▶ **EXERCISE PROMPT**
Write out every entry once more, character for character.

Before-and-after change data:

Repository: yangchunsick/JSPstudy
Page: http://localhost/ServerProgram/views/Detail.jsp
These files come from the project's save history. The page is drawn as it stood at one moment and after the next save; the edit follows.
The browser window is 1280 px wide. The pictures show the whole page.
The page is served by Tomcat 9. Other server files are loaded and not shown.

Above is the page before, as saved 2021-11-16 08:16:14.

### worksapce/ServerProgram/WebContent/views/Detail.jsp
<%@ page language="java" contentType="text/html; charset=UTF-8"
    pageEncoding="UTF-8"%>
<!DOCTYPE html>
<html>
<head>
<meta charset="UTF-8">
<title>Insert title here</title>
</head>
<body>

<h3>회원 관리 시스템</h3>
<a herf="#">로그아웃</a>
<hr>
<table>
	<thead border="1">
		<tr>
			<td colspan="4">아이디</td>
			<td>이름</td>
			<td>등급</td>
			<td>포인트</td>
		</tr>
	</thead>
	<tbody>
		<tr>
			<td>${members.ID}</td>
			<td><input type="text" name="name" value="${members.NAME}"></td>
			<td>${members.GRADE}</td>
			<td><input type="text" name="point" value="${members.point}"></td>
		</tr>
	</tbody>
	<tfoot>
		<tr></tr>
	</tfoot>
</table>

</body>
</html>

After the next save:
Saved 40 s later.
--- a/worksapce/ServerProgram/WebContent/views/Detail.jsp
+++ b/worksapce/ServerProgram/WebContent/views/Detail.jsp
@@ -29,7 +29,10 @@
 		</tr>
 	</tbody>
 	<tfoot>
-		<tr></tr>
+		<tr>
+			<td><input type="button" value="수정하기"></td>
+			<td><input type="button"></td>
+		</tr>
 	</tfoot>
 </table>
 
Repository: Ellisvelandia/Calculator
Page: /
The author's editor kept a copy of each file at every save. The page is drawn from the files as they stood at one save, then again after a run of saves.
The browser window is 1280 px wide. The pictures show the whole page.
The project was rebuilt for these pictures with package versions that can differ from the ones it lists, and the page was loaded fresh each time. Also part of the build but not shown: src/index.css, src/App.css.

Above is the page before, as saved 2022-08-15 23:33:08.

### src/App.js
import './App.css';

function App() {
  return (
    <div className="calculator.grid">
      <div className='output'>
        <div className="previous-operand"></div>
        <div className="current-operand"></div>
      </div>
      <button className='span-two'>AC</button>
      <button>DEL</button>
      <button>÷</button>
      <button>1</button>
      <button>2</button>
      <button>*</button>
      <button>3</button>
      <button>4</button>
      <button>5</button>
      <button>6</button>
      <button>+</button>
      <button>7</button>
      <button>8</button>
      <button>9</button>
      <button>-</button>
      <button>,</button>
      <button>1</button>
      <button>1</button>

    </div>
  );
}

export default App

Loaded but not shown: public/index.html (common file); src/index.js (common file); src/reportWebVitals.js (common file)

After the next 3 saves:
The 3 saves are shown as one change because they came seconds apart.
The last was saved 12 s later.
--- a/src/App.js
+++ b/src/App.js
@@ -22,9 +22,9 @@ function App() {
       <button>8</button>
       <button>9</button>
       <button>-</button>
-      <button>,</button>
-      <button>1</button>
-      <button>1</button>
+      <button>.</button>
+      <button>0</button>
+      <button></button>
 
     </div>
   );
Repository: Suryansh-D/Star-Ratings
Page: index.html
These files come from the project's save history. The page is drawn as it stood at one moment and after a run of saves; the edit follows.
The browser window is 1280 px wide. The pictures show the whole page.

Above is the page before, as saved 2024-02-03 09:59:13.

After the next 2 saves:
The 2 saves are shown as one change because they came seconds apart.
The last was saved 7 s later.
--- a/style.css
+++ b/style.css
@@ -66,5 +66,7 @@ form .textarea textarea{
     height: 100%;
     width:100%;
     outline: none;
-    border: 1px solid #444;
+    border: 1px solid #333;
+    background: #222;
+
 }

▶ **EXERCISE RESULT**
Repository: yangchunsick/JSPstudy
Page: http://localhost/ServerProgram/views/Detail.jsp
These files come from the project's save history. The page is drawn as it stood at one moment and after the next save; the edit follows.
The browser window is 1280 px wide. The pictures show the whole page.
The page is served by Tomcat 9. Other server files are loaded and not shown.

Above is the page before, as saved 2021-11-16 08:16:14.

### worksapce/ServerProgram/WebContent/views/Detail.jsp
<%@ page language="java" contentType="text/html; charset=UTF-8"
    pageEncoding="UTF-8"%>
<!DOCTYPE html>
<html>
<head>
<meta charset="UTF-8">
<title>Insert title here</title>
</head>
<body>

<h3>회원 관리 시스템</h3>
<a herf="#">로그아웃</a>
<hr>
<table>
	<thead border="1">
		<tr>
			<td colspan="4">아이디</td>
			<td>이름</td>
			<td>등급</td>
			<td>포인트</td>
		</tr>
	</thead>
	<tbody>
		<tr>
			<td>${members.ID}</td>
			<td><input type="text" name="name" value="${members.NAME}"></td>
			<td>${members.GRADE}</td>
			<td><input type="text" name="point" value="${members.point}"></td>
		</tr>
	</tbody>
	<tfoot>
		<tr></tr>
	</tfoot>
</table>

</body>
</html>

After the next save:
Saved 40 s later.
--- a/worksapce/ServerProgram/WebContent/views/Detail.jsp
+++ b/worksapce/ServerProgram/WebContent/views/Detail.jsp
@@ -29,7 +29,10 @@
 		</tr>
 	</tbody>
 	<tfoot>
-		<tr></tr>
+		<tr>
+			<td><input type="button" value="수정하기"></td>
+			<td><input type="button"></td>
+		</tr>
 	</tfoot>
 </table>
 
Repository: Ellisvelandia/Calculator
Page: /
The author's editor kept a copy of each file at every save. The page is drawn from the files as they stood at one save, then again after a run of saves.
The browser window is 1280 px wide. The pictures show the whole page.
The project was rebuilt for these pictures with package versions that can differ from the ones it lists, and the page was loaded fresh each time. Also part of the build but not shown: src/index.css, src/App.css.

Above is the page before, as saved 2022-08-15 23:33:08.

### src/App.js
import './App.css';

function App() {
  return (
    <div className="calculator.grid">
      <div className='output'>
        <div className="previous-operand"></div>
        <div className="current-operand"></div>
      </div>
      <button className='span-two'>AC</button>
      <button>DEL</button>
      <button>÷</button>
      <button>1</button>
      <button>2</button>
      <button>*</button>
      <button>3</button>
      <button>4</button>
      <button>5</button>
      <button>6</button>
      <button>+</button>
      <button>7</button>
      <button>8</button>
      <button>9</button>
      <button>-</button>
      <button>,</button>
      <button>1</button>
      <button>1</button>

    </div>
  );
}

export default App

Loaded but not shown: public/index.html (common file); src/index.js (common file); src/reportWebVitals.js (common file)

After the next 3 saves:
The 3 saves are shown as one change because they came seconds apart.
The last was saved 12 s later.
--- a/src/App.js
+++ b/src/App.js
@@ -22,9 +22,9 @@ function App() {
       <button>8</button>
       <button>9</button>
       <button>-</button>
-      <button>,</button>
-      <button>1</button>
-      <button>1</button>
+      <button>.</button>
+      <button>0</button>
+      <button></button>
 
     </div>
   );
Repository: Suryansh-D/Star-Ratings
Page: index.html
These files come from the project's save history. The page is drawn as it stood at one moment and after a run of saves; the edit follows.
The browser window is 1280 px wide. The pictures show the whole page.

Above is the page before, as saved 2024-02-03 09:59:13.

After the next 2 saves:
The 2 saves are shown as one change because they came seconds apart.
The last was saved 7 s later.
--- a/style.css
+++ b/style.css
@@ -66,5 +66,7 @@ form .textarea textarea{
     height: 100%;
     width:100%;
     outline: none;
-    border: 1px solid #444;
+    border: 1px solid #333;
+    background: #222;
+
 }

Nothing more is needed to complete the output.